*** Source material Section Begins ***

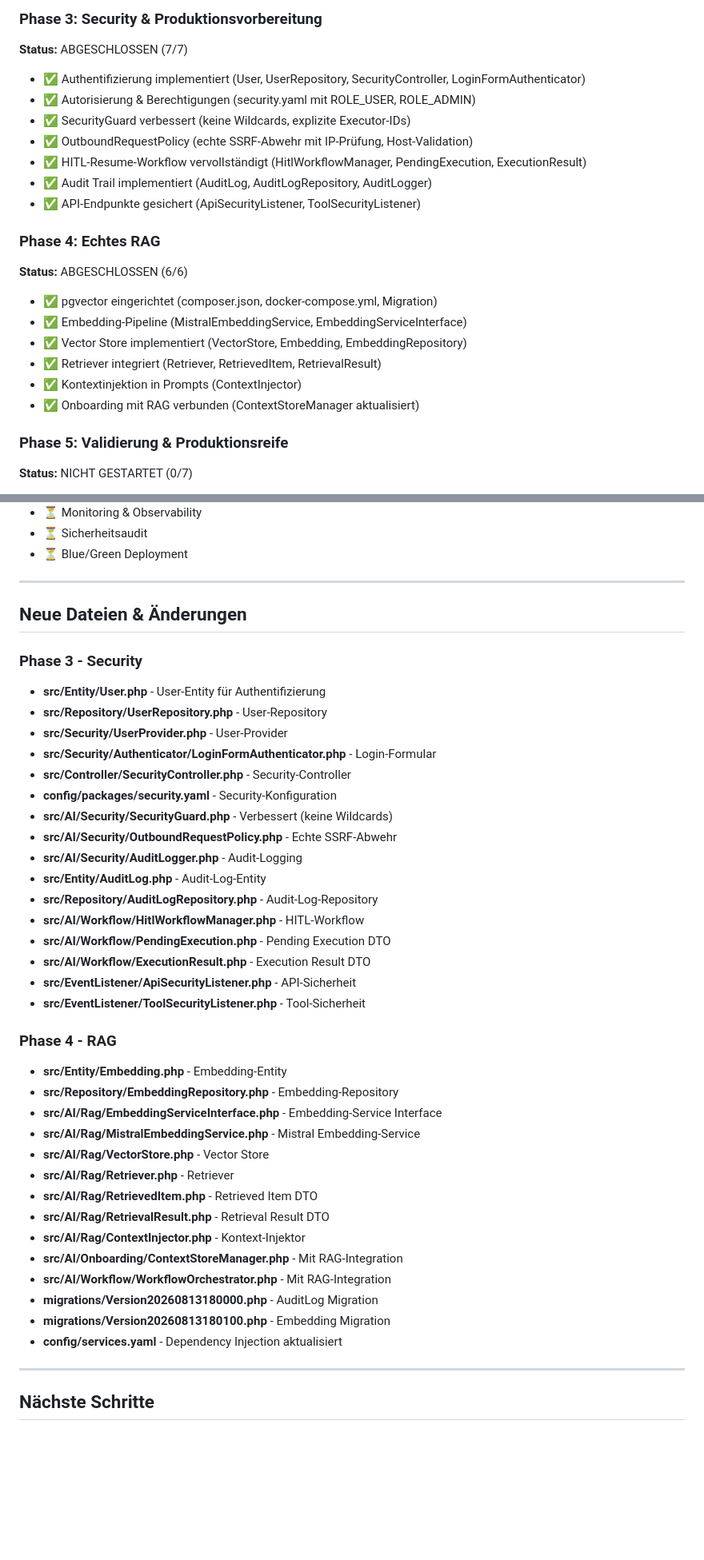
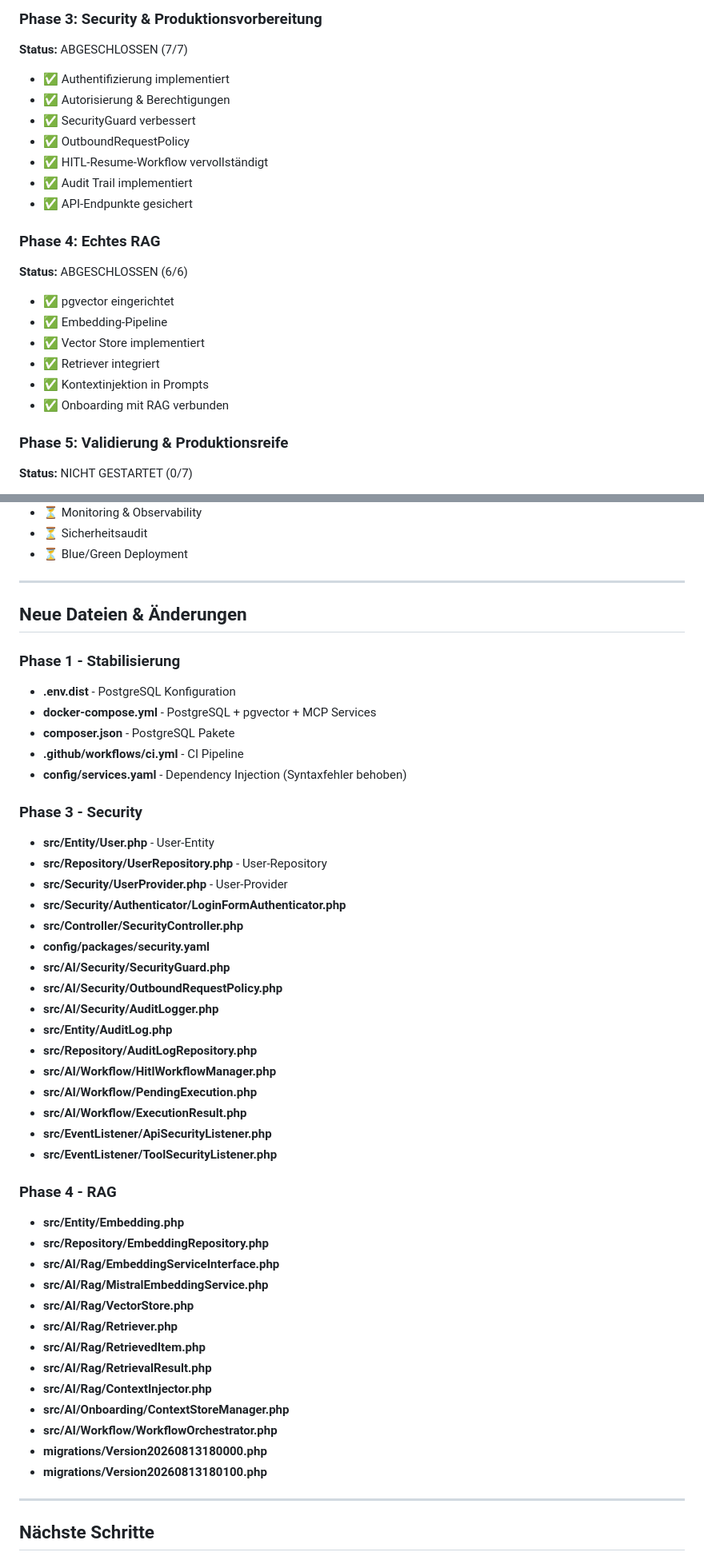
Before and after one commit to Jens-Smit/EVIE, a Markdown page: docs/implementierungsplan.md, 2 parts joined by grey strips. Shown at 80% size. GitHub-like rendering; blank space fills up the shorter version.

```diff
--- a/docs/implementierungsplan.md
+++ b/docs/implementierungsplan.md
@@ -42,22 +43,22 @@ Alle 7 Aufgaben wurden erfolgreich umgesetzt. Security ist jetzt produktionsbere
 
 ### Phase 3: Security & Produktionsvorbereitung
 **Status:** ABGESCHLOSSEN (7/7)
-- ✅ Authentifizierung implementiert (User, UserRepository, SecurityController, LoginFormAuthenticator)
-- ✅ Autorisierung & Berechtigungen (security.yaml mit ROLE_USER, ROLE_ADMIN)
-- ✅ SecurityGuard verbessert (keine Wildcards, explizite Executor-IDs)
-- ✅ OutboundRequestPolicy (echte SSRF-Abwehr mit IP-Prüfung, Host-Validation)
-- ✅ HITL-Resume-Workflow vervollständigt (HitlWorkflowManager, PendingExecution, ExecutionResult)
-- ✅ Audit Trail implementiert (AuditLog, AuditLogRepository, AuditLogger)
-- ✅ API-Endpunkte gesichert (ApiSecurityListener, ToolSecurityListener)
+- ✅ Authentifizierung implementiert
+- ✅ Autorisierung & Berechtigungen
+- ✅ SecurityGuard verbessert
+- ✅ OutboundRequestPolicy
+- ✅ HITL-Resume-Workflow vervollständigt
+- ✅ Audit Trail implementiert
+- ✅ API-Endpunkte gesichert
 
 ### Phase 4: Echtes RAG
 **Status:** ABGESCHLOSSEN (6/6)
-- ✅ pgvector eingerichtet (composer.json, docker-compose.yml, Migration)
-- ✅ Embedding-Pipeline (MistralEmbeddingService, EmbeddingServiceInterface)
-- ✅ Vector Store implementiert (VectorStore, Embedding, EmbeddingRepository)
-- ✅ Retriever integriert (Retriever, RetrievedItem, RetrievalResult)
-- ✅ Kontextinjektion in Prompts (ContextInjector)
-- ✅ Onboarding mit RAG verbunden (ContextStoreManager aktualisiert)
+- ✅ pgvector eingerichtet
+- ✅ Embedding-Pipeline
+- ✅ Vector Store implementiert
+- ✅ Retriever integriert
+- ✅ Kontextinjektion in Prompts
+- ✅ Onboarding mit RAG verbunden
 
 ### Phase 5: Validierung & Produktionsreife
 **Status:** NICHT GESTARTET (0/7)
@@ -73,39 +74,45 @@ Alle 7 Aufgaben wurden erfolgreich umgesetzt. Security ist jetzt produktionsbere
 
 ## Neue Dateien & Änderungen
 
+### Phase 1 - Stabilisierung
+- **.env.dist** - PostgreSQL Konfiguration
+- **docker-compose.yml** - PostgreSQL + pgvector + MCP Services
+- **composer.json** - PostgreSQL Pakete
+- **.github/workflows/ci.yml** - CI Pipeline
+- **config/services.yaml** - Dependency Injection (Syntaxfehler behoben)
+
 ### Phase 3 - Security
-- **src/Entity/User.php** - User-Entity für Authentifizierung
+- **src/Entity/User.php** - User-Entity
 - **src/Repository/UserRepository.php** - User-Repository
 - **src/Security/UserProvider.php** - User-Provider
-- **src/Security/Authenticator/LoginFormAuthenticator.php** - Login-Formular
-- **src/Controller/SecurityController.php** - Security-Controller
-- **config/packages/security.yaml** - Security-Konfiguration
-- **src/AI/Security/SecurityGuard.php** - Verbessert (keine Wildcards)
-- **src/AI/Security/OutboundRequestPolicy.php** - Echte SSRF-Abwehr
-- **src/AI/Security/AuditLogger.php** - Audit-Logging
-- **src/Entity/AuditLog.php** - Audit-Log-Entity
-- **src/Repository/AuditLogRepository.php** - Audit-Log-Repository
-- **src/AI/Workflow/HitlWorkflowManager.php** - HITL-Workflow
-- **src/AI/Workflow/PendingExecution.php** - Pending Execution DTO
-- **src/AI/Workflow/ExecutionResult.php** - Execution Result DTO
-- **src/EventListener/ApiSecurityListener.php** - API-Sicherheit
-- **src/EventListener/ToolSecurityListener.php** - Tool-Sicherheit
+- **src/Security/Authenticator/LoginFormAuthenticator.php**
+- **src/Controller/SecurityController.php**
+- **config/packages/security.yaml**
+- **src/AI/Security/SecurityGuard.php**
+- **src/AI/Security/OutboundRequestPolicy.php**
+- **src/AI/Security/AuditLogger.php**
+- **src/Entity/AuditLog.php**
+- **src/Repository/AuditLogRepository.php**
+- **src/AI/Workflow/HitlWorkflowManager.php**
+- **src/AI/Workflow/PendingExecution.php**
+- **src/AI/Workflow/ExecutionResult.php**
+- **src/EventListener/ApiSecurityListener.php**
+- **src/EventListener/ToolSecurityListener.php**
 
 ### Phase 4 - RAG
-- **src/Entity/Embedding.php** - Embedding-Entity
-- **src/Repository/EmbeddingRepository.php** - Embedding-Repository
-- **src/AI/Rag/EmbeddingServiceInterface.php** - Embedding-Service Interface
-- **src/AI/Rag/MistralEmbeddingService.php** - Mistral Embedding-Service
-- **src/AI/Rag/VectorStore.php** - Vector Store
-- **src/AI/Rag/Retriever.php** - Retriever
-- **src/AI/Rag/RetrievedItem.php** - Retrieved Item DTO
-- **src/AI/Rag/RetrievalResult.php** - Retrieval Result DTO
-- **src/AI/Rag/ContextInjector.php** - Kontext-Injektor
-- **src/AI/Onboarding/ContextStoreManager.php** - Mit RAG-Integration
-- **src/AI/Workflow/WorkflowOrchestrator.php** - Mit RAG-Integration
-- **migrations/Version20260813180000.php** - AuditLog Migration
-- **migrations/Version20260813180100.php** - Embedding Migration
-- **config/services.yaml** - Dependency Injection aktualisiert
+- **src/Entity/Embedding.php**
+- **src/Repository/EmbeddingRepository.php**
+- **src/AI/Rag/EmbeddingServiceInterface.php**
+- **src/AI/Rag/MistralEmbeddingService.php**
+- **src/AI/Rag/VectorStore.php**
+- **src/AI/Rag/Retriever.php**
+- **src/AI/Rag/RetrievedItem.php**
+- **src/AI/Rag/RetrievalResult.php**
+- **src/AI/Rag/ContextInjector.php**
+- **src/AI/Onboarding/ContextStoreManager.php**
+- **src/AI/Workflow/WorkflowOrchestrator.php**
+- **migrations/Version20260813180000.php**
+- **migrations/Version20260813180100.php**
 
 ---
 
```
Also changed, not shown: other parts of docs/implementierungsplan.md (+8 -5 lines).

*** Source material Section Ends ***

▶ [Description of the task]:
Print each record exactly as it stands, skipping the pictures.

▶ [Worked solution]:
Before and after one commit to Jens-Smit/EVIE, a Markdown page: docs/implementierungsplan.md, 2 parts joined by grey strips. Shown at 80% size. GitHub-like rendering; blank space fills up the shorter version.

```diff
--- a/docs/implementierungsplan.md
+++ b/docs/implementierungsplan.md
@@ -42,22 +43,22 @@ Alle 7 Aufgaben wurden erfolgreich umgesetzt. Security ist jetzt produktionsbere
 
 ### Phase 3: Security & Produktionsvorbereitung
 **Status:** ABGESCHLOSSEN (7/7)
-- ✅ Authentifizierung implementiert (User, UserRepository, SecurityController, LoginFormAuthenticator)
-- ✅ Autorisierung & Berechtigungen (security.yaml mit ROLE_USER, ROLE_ADMIN)
-- ✅ SecurityGuard verbessert (keine Wildcards, explizite Executor-IDs)
-- ✅ OutboundRequestPolicy (echte SSRF-Abwehr mit IP-Prüfung, Host-Validation)
-- ✅ HITL-Resume-Workflow vervollständigt (HitlWorkflowManager, PendingExecution, ExecutionResult)
-- ✅ Audit Trail implementiert (AuditLog, AuditLogRepository, AuditLogger)
-- ✅ API-Endpunkte gesichert (ApiSecurityListener, ToolSecurityListener)
+- ✅ Authentifizierung implementiert
+- ✅ Autorisierung & Berechtigungen
+- ✅ SecurityGuard verbessert
+- ✅ OutboundRequestPolicy
+- ✅ HITL-Resume-Workflow vervollständigt
+- ✅ Audit Trail implementiert
+- ✅ API-Endpunkte gesichert
 
 ### Phase 4: Echtes RAG
 **Status:** ABGESCHLOSSEN (6/6)
-- ✅ pgvector eingerichtet (composer.json, docker-compose.yml, Migration)
-- ✅ Embedding-Pipeline (MistralEmbeddingService, EmbeddingServiceInterface)
-- ✅ Vector Store implementiert (VectorStore, Embedding, EmbeddingRepository)
-- ✅ Retriever integriert (Retriever, RetrievedItem, RetrievalResult)
-- ✅ Kontextinjektion in Prompts (ContextInjector)
-- ✅ Onboarding mit RAG verbunden (ContextStoreManager aktualisiert)
+- ✅ pgvector eingerichtet
+- ✅ Embedding-Pipeline
+- ✅ Vector Store implementiert
+- ✅ Retriever integriert
+- ✅ Kontextinjektion in Prompts
+- ✅ Onboarding mit RAG verbunden
 
 ### Phase 5: Validierung & Produktionsreife
 **Status:** NICHT GESTARTET (0/7)
@@ -73,39 +74,45 @@ Alle 7 Aufgaben wurden erfolgreich umgesetzt. Security ist jetzt produktionsbere
 
 ## Neue Dateien & Änderungen
 
+### Phase 1 - Stabilisierung
+- **.env.dist** - PostgreSQL Konfiguration
+- **docker-compose.yml** - PostgreSQL + pgvector + MCP Services
+- **composer.json** - PostgreSQL Pakete
+- **.github/workflows/ci.yml** - CI Pipeline
+- **config/services.yaml** - Dependency Injection (Syntaxfehler behoben)
+
 ### Phase 3 - Security
-- **src/Entity/User.php** - User-Entity für Authentifizierung
+- **src/Entity/User.php** - User-Entity
 - **src/Repository/UserRepository.php** - User-Repository
 - **src/Security/UserProvider.php** - User-Provider
-- **src/Security/Authenticator/LoginFormAuthenticator.php** - Login-Formular
-- **src/Controller/SecurityController.php** - Security-Controller
-- **config/packages/security.yaml** - Security-Konfiguration
-- **src/AI/Security/SecurityGuard.php** - Verbessert (keine Wildcards)
-- **src/AI/Security/OutboundRequestPolicy.php** - Echte SSRF-Abwehr
-- **src/AI/Security/AuditLogger.php** - Audit-Logging
-- **src/Entity/AuditLog.php** - Audit-Log-Entity
-- **src/Repository/AuditLogRepository.php** - Audit-Log-Repository
-- **src/AI/Workflow/HitlWorkflowManager.php** - HITL-Workflow
-- **src/AI/Workflow/PendingExecution.php** - Pending Execution DTO
-- **src/AI/Workflow/ExecutionResult.php** - Execution Result DTO
-- **src/EventListener/ApiSecurityListener.php** - API-Sicherheit
-- **src/EventListener/ToolSecurityListener.php** - Tool-Sicherheit
+- **src/Security/Authenticator/LoginFormAuthenticator.php**
+- **src/Controller/SecurityController.php**
+- **config/packages/security.yaml**
+- **src/AI/Security/SecurityGuard.php**
+- **src/AI/Security/OutboundRequestPolicy.php**
+- **src/AI/Security/AuditLogger.php**
+- **src/Entity/AuditLog.php**
+- **src/Repository/AuditLogRepository.php**
+- **src/AI/Workflow/HitlWorkflowManager.php**
+- **src/AI/Workflow/PendingExecution.php**
+- **src/AI/Workflow/ExecutionResult.php**
+- **src/EventListener/ApiSecurityListener.php**
+- **src/EventListener/ToolSecurityListener.php**
 
 ### Phase 4 - RAG
-- **src/Entity/Embedding.php** - Embedding-Entity
-- **src/Repository/EmbeddingRepository.php** - Embedding-Repository
-- **src/AI/Rag/EmbeddingServiceInterface.php** - Embedding-Service Interface
-- **src/AI/Rag/MistralEmbeddingService.php** - Mistral Embedding-Service
-- **src/AI/Rag/VectorStore.php** - Vector Store
-- **src/AI/Rag/Retriever.php** - Retriever
-- **src/AI/Rag/RetrievedItem.php** - Retrieved Item DTO
-- **src/AI/Rag/RetrievalResult.php** - Retrieval Result DTO
-- **src/AI/Rag/ContextInjector.php** - Kontext-Injektor
-- **src/AI/Onboarding/ContextStoreManager.php** - Mit RAG-Integration
-- **src/AI/Workflow/WorkflowOrchestrator.php** - Mit RAG-Integration
-- **migrations/Version20260813180000.php** - AuditLog Migration
-- **migrations/Version20260813180100.php** - Embedding Migration
-- **config/services.yaml** - Dependency Injection aktualisiert
+- **src/Entity/Embedding.php**
+- **src/Repository/EmbeddingRepository.php**
+- **src/AI/Rag/EmbeddingServiceInterface.php**
+- **src/AI/Rag/MistralEmbeddingService.php**
+- **src/AI/Rag/VectorStore.php**
+- **src/AI/Rag/Retriever.php**
+- **src/AI/Rag/RetrievedItem.php**
+- **src/AI/Rag/RetrievalResult.php**
+- **src/AI/Rag/ContextInjector.php**
+- **src/AI/Onboarding/ContextStoreManager.php**
+- **src/AI/Workflow/WorkflowOrchestrator.php**
+- **migrations/Version20260813180000.php**
+- **migrations/Version20260813180100.php**
 
 ---
 
```
Also changed, not shown: other parts of docs/implementierungsplan.md (+8 -5 lines).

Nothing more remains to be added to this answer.